Physical Sciences : Materials and Compounds
Available for licensing
- Brian Korgel, Ph.D. , Chemical Engineering
- Yixuan Yu , University of Texas at Austin
- Paola Ceroni , University of Bologna
- Giacomo Bergamini , University of Bologna
- Mirko Locritani , University of Bologna
Very few near-infrared light emitters exist, and these have very low emission quantum yields and also low brightness. There are some quantum dots that emit near-infrared light, but most of these are composed of toxic elements. There is a need for bright light emitters that are not toxic and emit in the red to near-infrared wavelength range, especially for biological imaging applications.
Researchers from The University of Texas at Austin have developed a way to increase the light absorption of the quantum dots, while retaining the unique light-emitting properties of the quantum dots leading to a significantly brighter material.

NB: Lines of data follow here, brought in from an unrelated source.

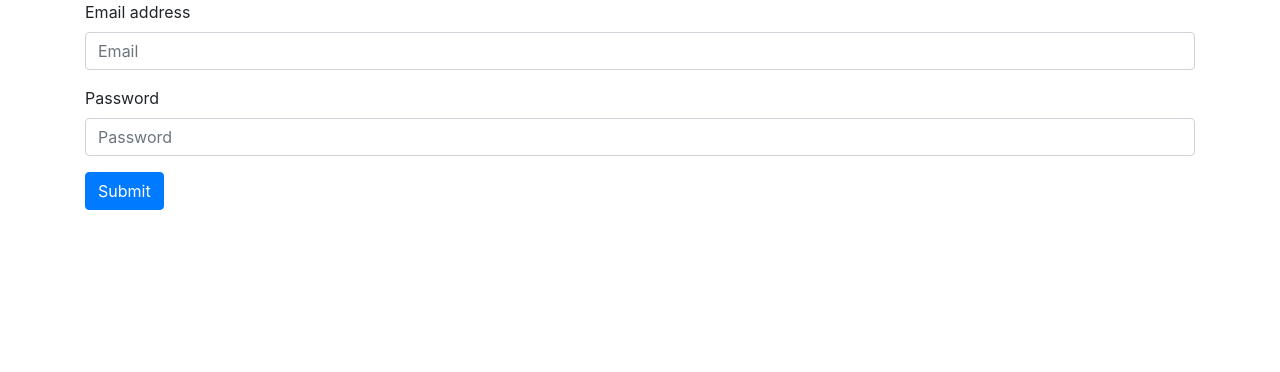
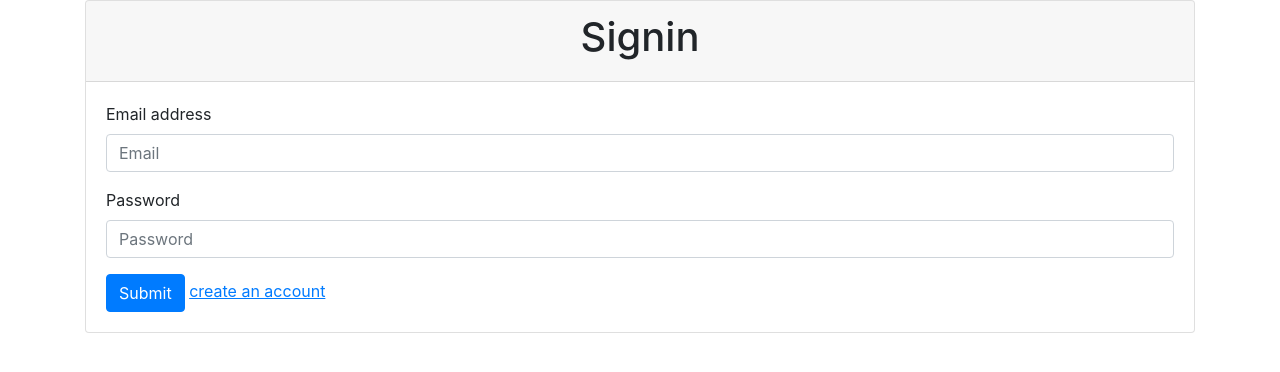
Before and after one commit to bhagyajbijukumar/flask-quick-start, a Flask app: page /login in a window 1280 px wide. Shown: the top 372 px of the page. Run offline with Flask 2, Linux system fonts and the light colour scheme.

Commit message:
added style for login and signup

```diff
--- a/templates/login.html
+++ b/templates/login.html
@@ -5,17 +5,26 @@
 {% block content %}
 
 <div class="container">
-    <form action="", method="POST">
-        <div class="form-group">
+    <div class="card">
+        <div class="card-header text-center">
+            <h1 class=>Signin</h1>
+        </div>
+        <div class="card-body">
+        <form action="" , method="POST">
+            <div class="form-floating mb-3">
                 <label>Email address</label>
                 <input type="email" class="form-control" id="email" name="email" placeholder="Email ">
             </div>
-        <div class="form-group">
+            <div class="form-floating mb-3">
                 <label>Password</label>
                 <input type="password" class="form-control" id="password" name="password" placeholder="Password">
             </div>
             <input class="btn btn-primary" type="submit" value="Submit">
+            <a href="{{ url_for("user.signup") }}"><u>create an account<u></a>
         </form>
     </div>
+    </div>
+</div>
+
 
 {% endblock %}
```
Also changed, not shown: templates/signup.html (+9 -1 lines). Lines whose indentation alone changed are shown as unchanged.
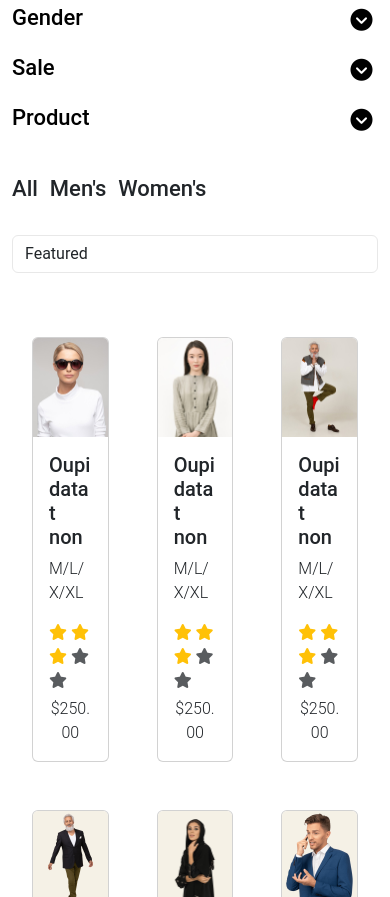
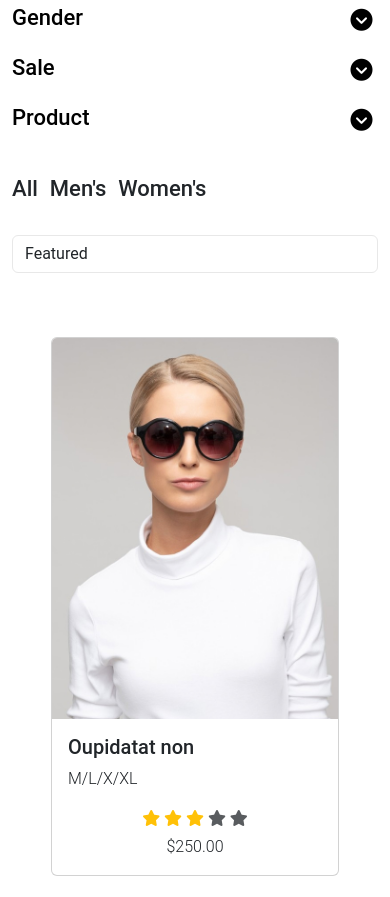
Before and after one commit to taherantar/Zay-Shop, a plain HTML site: page public/shop.html in a window 390 px wide. Shown: the part 203-1100 px from the top of the page. Drawn offline with nearby package versions, Linux system fonts and the light colour scheme.

Commit message:
Rev shop page

```diff
--- a/js/session.js
+++ b/js/session.js
@@ -10,7 +10,7 @@
         for (let index = 0; index < myResponse.length; index++) {
             const product = myResponse[index];
             myOutput.innerHTML += `
-            <div class="col-4 g-5 d-flex justify-content-center">
+            <div class="col-md-4 g-5 d-flex justify-content-center">
                 <div class="card" style="width: 18rem;">
                     <img src="${product.category.image}" class="card-img-top" alt="...">
                     <div class="card-body">
```
Also changed, not shown: src/sass/style.scss (line endings or trailing spaces), 1 other file.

These materials provide extremely bright light-emitting quantum dots in the far-red to near-infrared wavelength regions.
- Tunable light emission from red to near infrared wavelengths
- Extremely bright with high quantum yields (>40%)
- Surfaces can be modified with biological targeting molecules
- Long luminescence lifetimes to enable time-gated imaging methods
Biological imaging and medical imaging/diagnostics, displays, chemical sensors
- 1 foreign patent application filed
- 1 U.S. patent application filed